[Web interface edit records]
▬▬▬▬▬▬▬▬▬▬

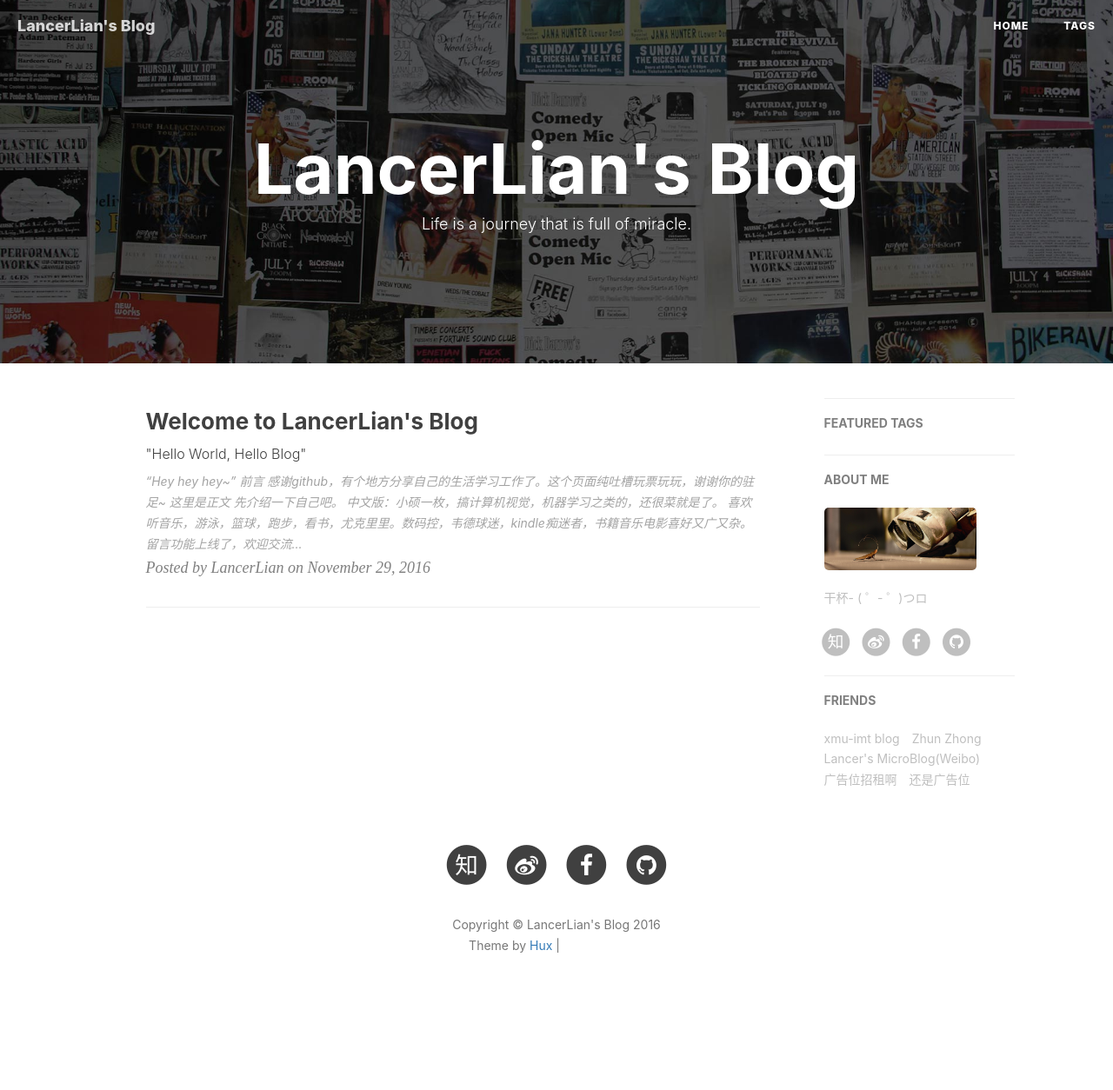
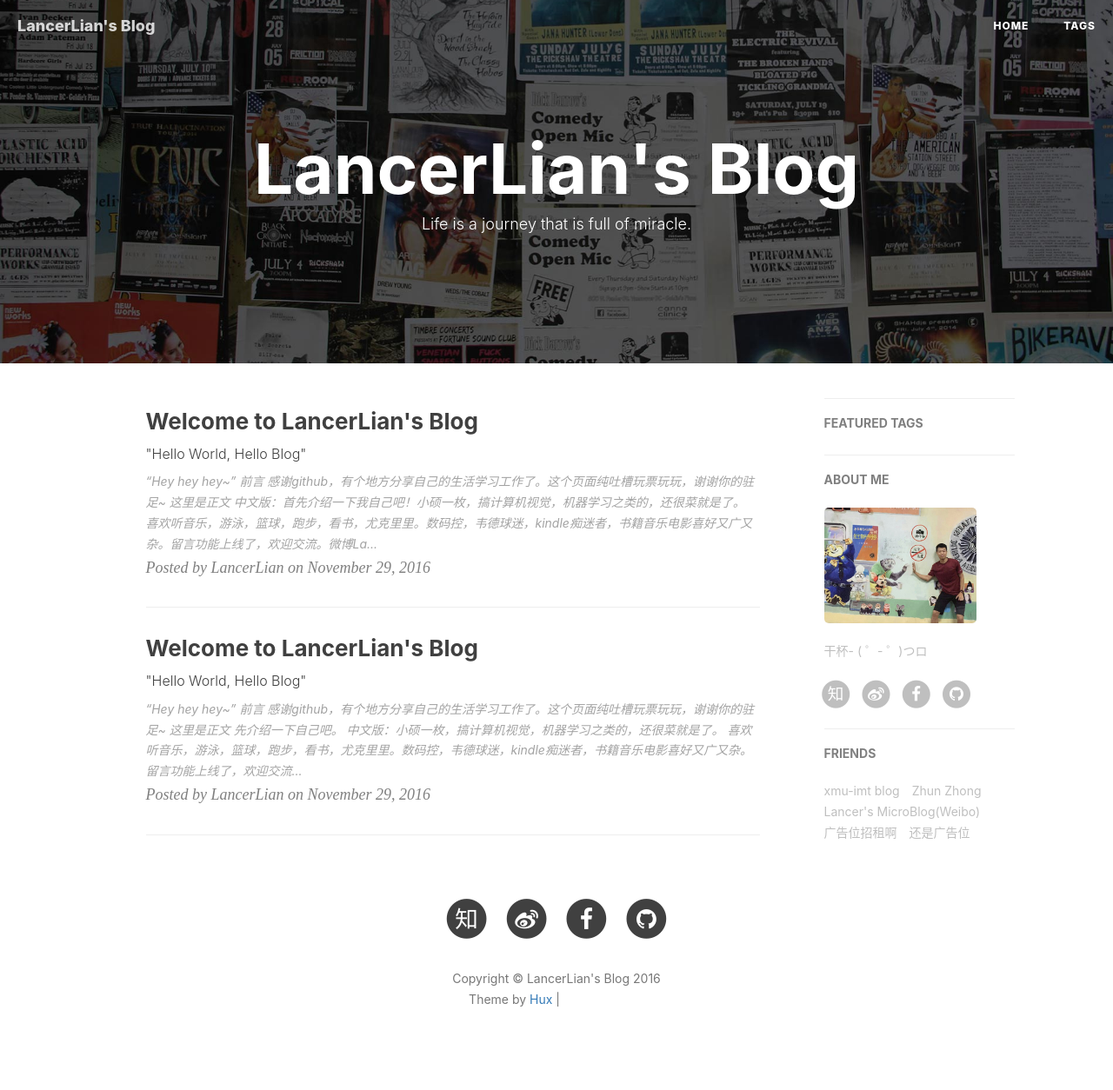
Before and after one commit to LancerLian/myBlog, a Jekyll site: the page built from index.html, in a window 1280 px wide. Shown: the whole page at 87% size. Built offline with Jekyll 4.4.1, drawn with Linux system fonts in a browser that asks for light colours; nearby versions of some CDN libraries; the list of posts is cut into pages by our own code; comment, search, counter and statistics services are not loaded; before the commit the page ends 1192 px from its top, so only the background shows below that; grey boxes are pictures that could not be loaded.

Commit message:
Add files via upload

```diff
--- a/_config.yml
+++ b/_config.yml
@@ -16,7 +16,7 @@
 zhihu_username:     LancerLian
 github_username:    LancerLian
 #twitter_username:  huxpro
-facebook_username:  连成成
+facebook_username:  lancerlian
 
 
 
@@ -69,7 +69,7 @@
 # Sidebar settings
 sidebar: true                           # whether or not using Sidebar.
 sidebar-about-description: "干杯- ( ゜- ゜)つロ"
-sidebar-avatar: /img/404-bg.jpg      # use absolute URL, seeing it's used in both `/` and `/about/`
+sidebar-avatar: /img/lancer.jpg      # use absolute URL, seeing it's used in both `/` and `/about/`
 
 
 
--- /dev/null
+++ b/_posts/2016-11-29-hello.markdown
@@ -0,0 +1,29 @@
+---
+layout:     post
+title:      "Welcome to LancerLian's Blog"
+subtitle:   " \"Hello World, Hello Blog\""
+date:       2016-11-29 12:00:00
+author:     "LancerLian"
+header-img: "img/post-bg-2015.jpg"
+tags:
+    - 杂谈
+---
+
+> “Hey hey hey~”
+
+# 前言
+
+	感谢github，有个地方分享自己的生活学习工作了。这个页面纯吐槽玩票玩玩，谢谢你的驻足~
+
+# 这里是正文
+
+- **中文版**：首先介绍一下我自己吧！小硕一枚，搞计算机视觉，机器学习之类的，还很菜就是了。
+喜欢听音乐，游泳，篮球，跑步，看书，尤克里里。数码控，韦德球迷，kindle痴迷者，书籍音乐电影喜好又广又杂。留言功能上线了，欢迎交流。微博[LancerLian](http://weibo.com/lancer123/),豆瓣也叫[LancerLian](https://www.douban.com/people/lancer123/)。
+- **English Version**: Hello! I am currently a post graduate student in Cognitive Science Department,
+at **Xiamen University** under the supervision of [Prof. Shaozi Li](http://information.xmu.edu.cn/portal/node/106) . I received my Bachelor Degree in Internet of Things in 2014 from **Huazhong University of Science&Technology (HUST)** , Wuhan, China. （英文版为啥这么正式啊我去..）
+
+I am currently doing computer vision research.My research interests include crowd counting, object detection, and machine learning.
+
+# 没啥其他话了
+
+以后有再补充吧。
```
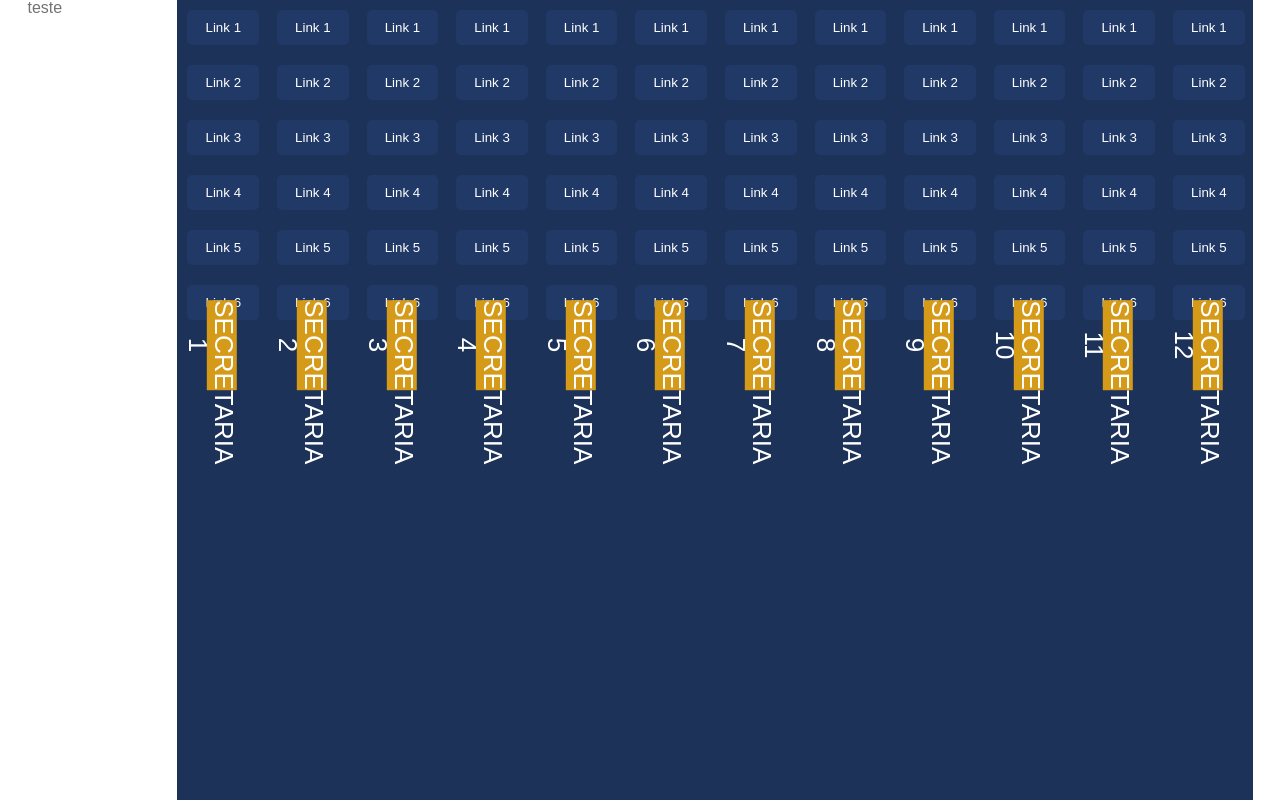
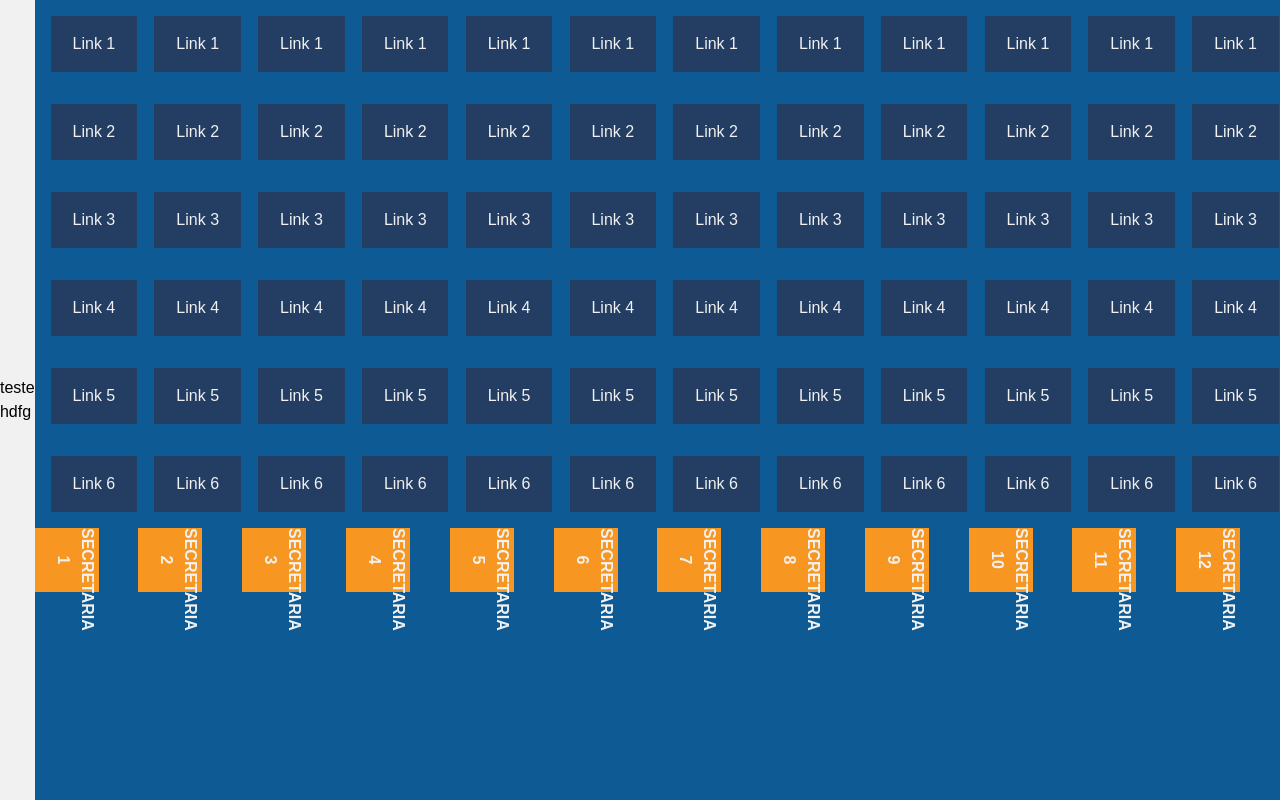
Before and after one commit to websam2/SPPerto_Frontend, an Angular app: page / in a window 1280 px wide. Built offline with nearby package versions, Linux system fonts and the light colour scheme.

Commit message:
implementando TailwindCSS

```diff
--- a/package.json
+++ b/package.json
@@ -28,12 +28,15 @@
     "@angular/compiler-cli": "^15.2.0",
     "@types/jasmine": "~4.3.0",
     "@types/jquery": "^3.5.30",
+    "autoprefixer": "^10.4.19",
     "jasmine-core": "~4.5.0",
     "karma": "~6.4.0",
     "karma-chrome-launcher": "~3.1.0",
     "karma-coverage": "~2.2.0",
     "karma-jasmine": "~5.1.0",
     "karma-jasmine-html-reporter": "~2.0.0",
+    "postcss": "^8.4.38",
+    "tailwindcss": "^3.4.3",
     "typescript": "~4.9.4"
   }
 }
--- a/src/app/app.component.css
+++ b/src/app/app.component.css
@@ -1,4 +1,4 @@
-#portal {
+/* #portal {
   display: flex;
   flex-wrap: wrap;
   justify-content: center;
@@ -56,7 +56,7 @@
   color: #fff;
   text-transform: uppercase;
   transform: rotate(90deg);
-}
+} */
 
 /* @media only screen and (max-width: 1199px) {
   .card,
--- a/src/app/app.component.html
+++ b/src/app/app.component.html
@@ -1,11 +1,11 @@
-<div id="portal">
-  <section id="sidebar">teste</section>
-  <section id="listItems" *ngFor="let card of cards">
-    <div class="card">
-      <button class="link" *ngFor="let link of card.links">
+<div class="flex justify-center items-center w-full h-screen bg-bg" id="portal">
+  <section class="relative" id="sidebar">teste hdfg</section>
+  <section class="" id="listItems" *ngFor="let card of cards">
+    <div class="bg-blue-dark h-screen text-center" id="card">
+      <button class="w-10/12 m-4 p-4 bg-button text-bg border-none cursor-pointer" id="link" *ngFor="let link of card.links">
         Link {{ link }}
       </button>
-      <div class="title">{{ card.title }}</div>
+      <div class="font-semibold size-16 rotate-90 bg-yellow text-bg uppercase" id="title">{{ card.title }}</div>
     </div>
   </section>
 </div>
--- a/src/index.html
+++ b/src/index.html
@@ -7,7 +7,7 @@
   <meta name="viewport" content="width=device-width, initial-scale=1">
   <link rel="icon" type="image/x-icon" href="favicon.ico">
 </head>
-<body>
+<body class="overflow-x-hidden">
   <app-root></app-root>
 </body>
 </html>
--- a/src/styles.css
+++ b/src/styles.css
@@ -1,10 +1,3 @@
-body {
-    margin: 0;
-    padding: 0;
-    font-family: "Montserrat", Arial, sans-serif;
-    line-height: 1;
-    color: #737373;
-    background-color: #ff;
-    overflow-x: hidden;
-    overflow-y: auto;
-  }
+@tailwind base;
+@tailwind components;
+@tailwind utilities;
--- /dev/null
+++ b/tailwind.config.js
@@ -0,0 +1,33 @@
+/** @type {import('tailwindcss').Config} */
+module.exports = {
+  content: [
+    "./src/**/*.{html,ts}",
+  ],
+  theme: {
+    screens: {
+      sm: '480px',
+      md: '768px',
+      lg: '976px',
+      xl: '1440px',
+    },
+    colors: {
+      'blue-dark': '#0D5A94',
+      'blue': '#3C99D3',
+      'red-dark': '#852519',
+      'red': '#EE2C36',
+      'yellow': '#F79620',
+      'text': '#FEFCFF',
+      'text2': '#252423',
+      'bg': '#f1f1f1',
+      'button': '#243E63',
+      'gray-dark': '#273444',
+      'gray': '#8492a6',
+      'gray-light': '#d3dce6',
+    },
+    fontFamily: {
+      sans: ['Graphik', 'sans-serif'],
+      serif: ['Merriweather', 'serif'],
+    },
+  },
+  plugins: [],
+}
```
Also changed, not shown: 1 other file (tests, documents, lock files or other folders).
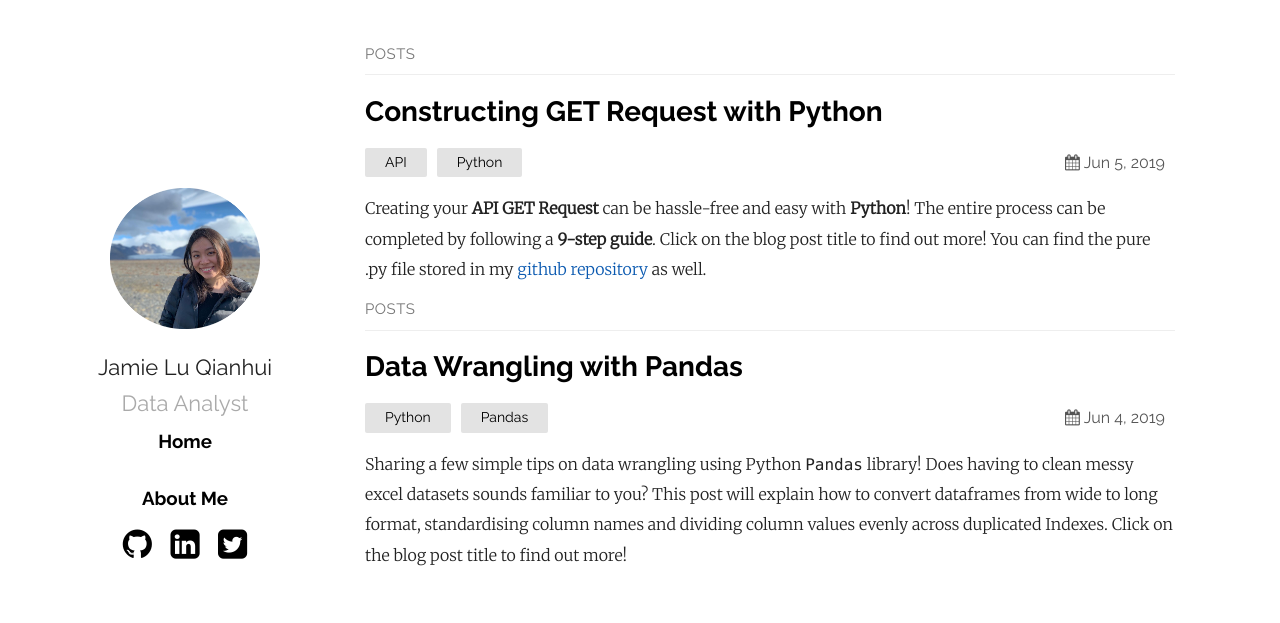
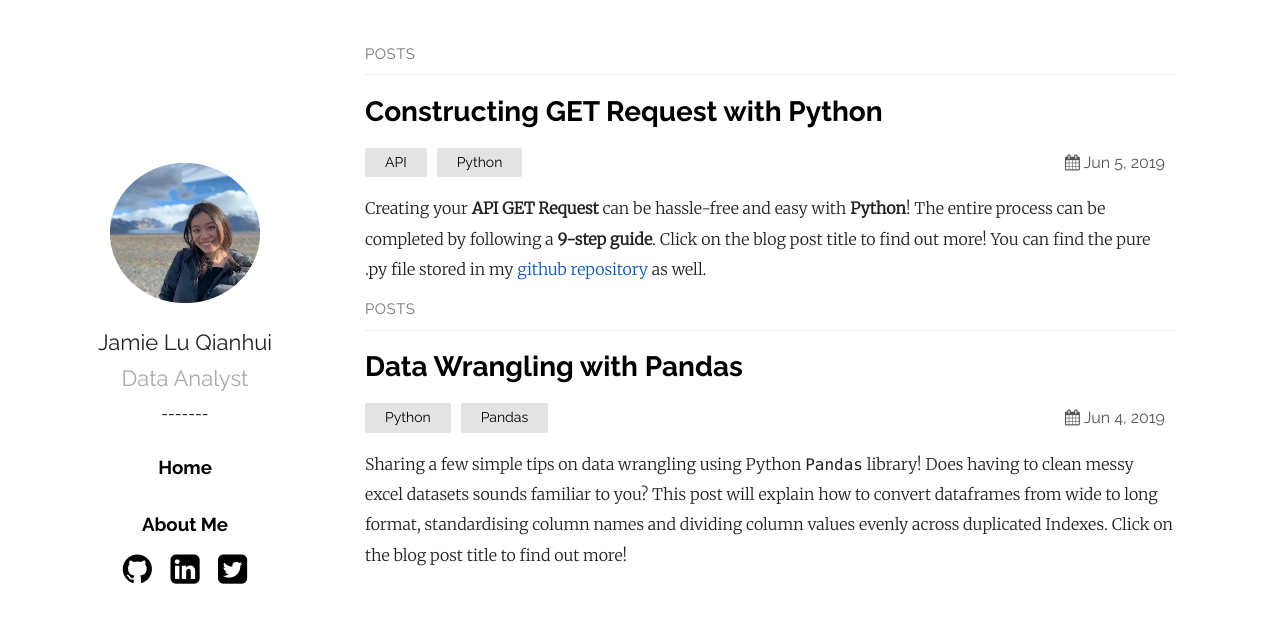
Before and after one commit to jamieqianhui/jamieqianhui.github.io, a Jekyll site: the page built from index.md, in a window 1280 px wide. Shown: the top 623 px of the page. Built offline with Jekyll 4.4.1, drawn with Linux system fonts in a browser that asks for light colours.

Commit message:
updated layout

```diff
--- a/_layouts/default.html
+++ b/_layouts/default.html
@@ -13,6 +13,7 @@
 			</a>
 			<a style = "text-decoration:none" href="https://jamieqianhui.github.io"> <h2>{{ site.plainwhite.name }}</h2></a>
 			<a class="tagline">{{ site.plainwhite.tagline }}</a>
+			<p> ------- </p>
 			<a style = "text-decoration:none" href=" https://jamieqianhui.github.io"><h3>Home</h3></a>
 			<a style = "text-decoration:none" href=" https://jamieqianhui.github.io/About-Me.html"><h3><b>About Me</b></h3></a>
 			<ul class="social">
```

▬▬▬▬▬▬▬▬▬▬

**What is being asked**
Please find the lines in the data that contain the word "package" and copy them.

**Task output**
Before and after one commit to websam2/SPPerto_Frontend, an Angular app: page / in a window 1280 px wide. Built offline with nearby package versions, Linux system fonts and the light colour scheme.
--- a/package.json
+++ b/package.json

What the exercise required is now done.